Front-end code change data
>>>>>
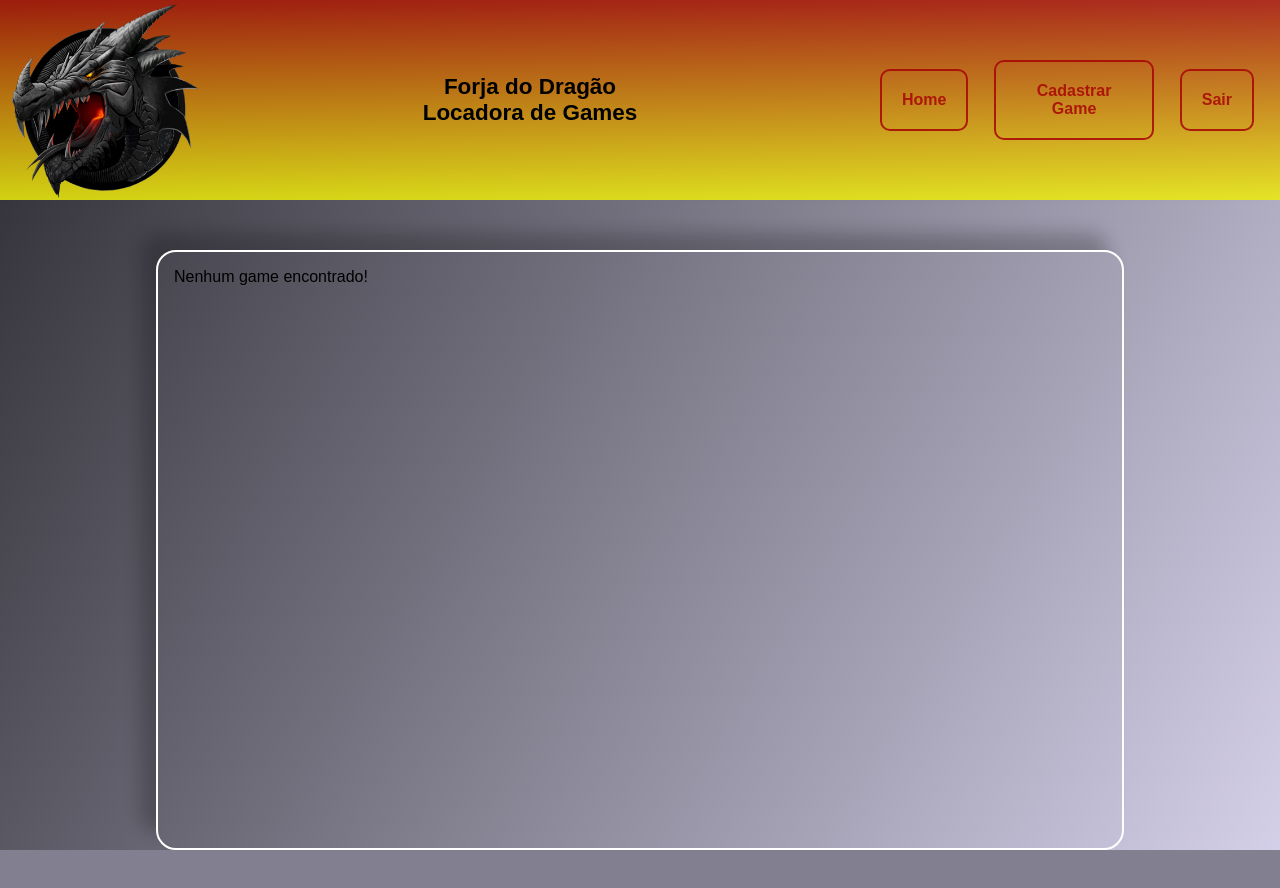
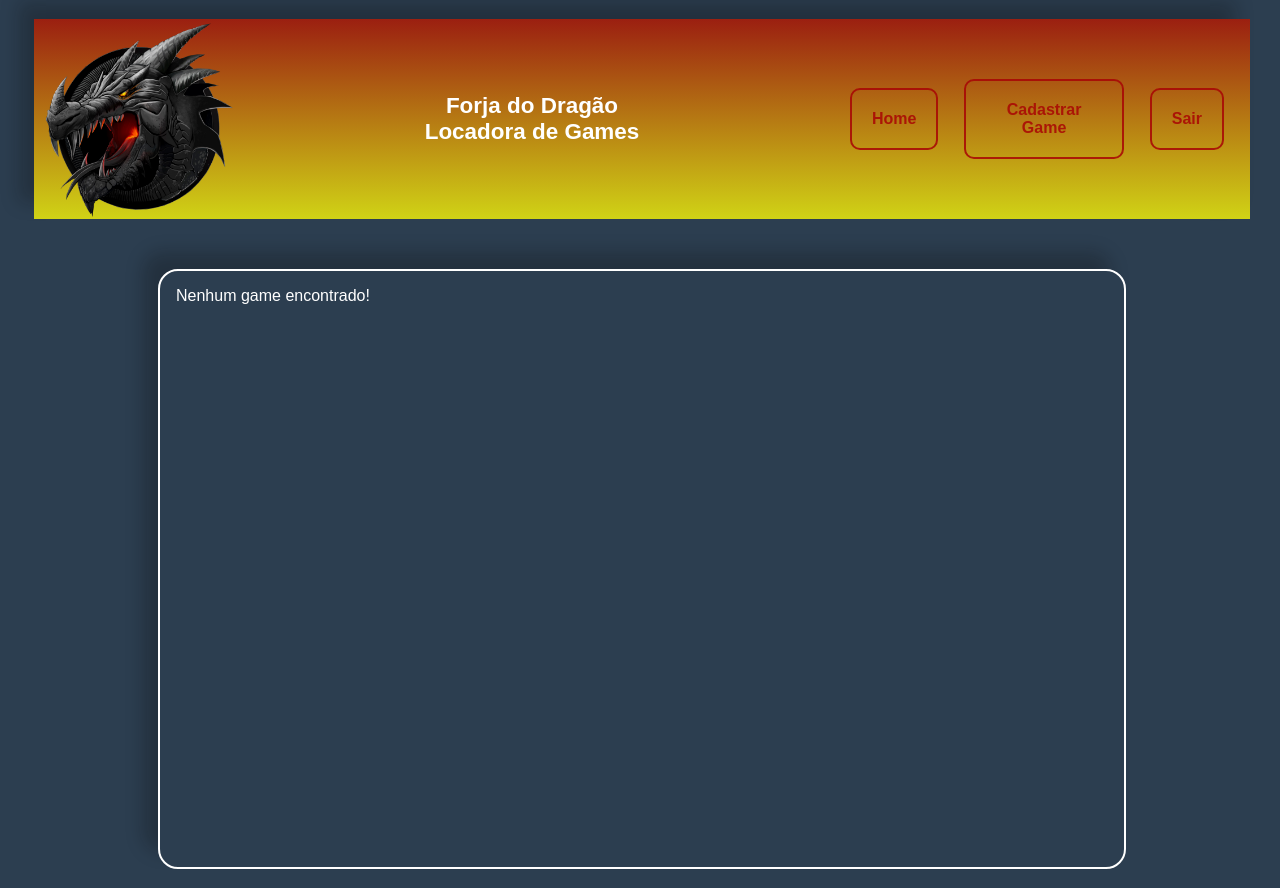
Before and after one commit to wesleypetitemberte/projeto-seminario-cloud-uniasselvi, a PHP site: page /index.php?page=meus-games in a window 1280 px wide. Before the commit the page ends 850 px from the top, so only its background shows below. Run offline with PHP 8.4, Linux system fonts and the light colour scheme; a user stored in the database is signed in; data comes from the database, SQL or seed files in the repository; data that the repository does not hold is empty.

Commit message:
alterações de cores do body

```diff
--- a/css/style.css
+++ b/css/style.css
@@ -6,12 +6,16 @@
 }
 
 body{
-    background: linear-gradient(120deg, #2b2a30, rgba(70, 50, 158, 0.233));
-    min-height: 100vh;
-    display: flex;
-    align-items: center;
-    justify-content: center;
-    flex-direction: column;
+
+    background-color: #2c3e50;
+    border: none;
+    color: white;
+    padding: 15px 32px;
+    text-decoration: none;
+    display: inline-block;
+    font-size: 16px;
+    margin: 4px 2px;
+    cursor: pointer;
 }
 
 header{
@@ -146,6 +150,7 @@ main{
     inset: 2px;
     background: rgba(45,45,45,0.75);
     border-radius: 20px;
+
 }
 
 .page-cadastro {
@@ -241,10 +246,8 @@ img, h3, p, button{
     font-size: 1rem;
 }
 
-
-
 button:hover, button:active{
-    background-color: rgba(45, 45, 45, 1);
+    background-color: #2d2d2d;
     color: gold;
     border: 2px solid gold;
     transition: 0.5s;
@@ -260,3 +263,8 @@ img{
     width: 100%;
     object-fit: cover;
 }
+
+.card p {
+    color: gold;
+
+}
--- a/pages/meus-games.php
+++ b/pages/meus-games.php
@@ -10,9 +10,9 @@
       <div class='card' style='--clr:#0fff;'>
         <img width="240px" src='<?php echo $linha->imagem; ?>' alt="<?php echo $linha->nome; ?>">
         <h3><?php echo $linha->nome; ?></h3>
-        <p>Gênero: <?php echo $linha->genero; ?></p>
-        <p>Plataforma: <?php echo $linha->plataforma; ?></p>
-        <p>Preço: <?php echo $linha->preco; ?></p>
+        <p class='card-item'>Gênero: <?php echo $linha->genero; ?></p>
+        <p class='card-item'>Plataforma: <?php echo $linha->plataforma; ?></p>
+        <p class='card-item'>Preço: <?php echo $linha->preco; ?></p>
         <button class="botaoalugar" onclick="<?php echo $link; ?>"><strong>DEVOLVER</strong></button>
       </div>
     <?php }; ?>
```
<<<<<
**Exercise:** The expected answer is each line of the records above that includes the string "echo".

**Solution:**
         <img width="240px" src='<?php echo $linha->imagem; ?>' alt="<?php echo $linha->nome; ?>">
         <h3><?php echo $linha->nome; ?></h3>
-        <p>Gênero: <?php echo $linha->genero; ?></p>
-        <p>Plataforma: <?php echo $linha->plataforma; ?></p>
-        <p>Preço: <?php echo $linha->preco; ?></p>
+        <p class='card-item'>Gênero: <?php echo $linha->genero; ?></p>
+        <p class='card-item'>Plataforma: <?php echo $linha->plataforma; ?></p>
+        <p class='card-item'>Preço: <?php echo $linha->preco; ?></p>
         <button class="botaoalugar" onclick="<?php echo $link; ?>"><strong>DEVOLVER</strong></button>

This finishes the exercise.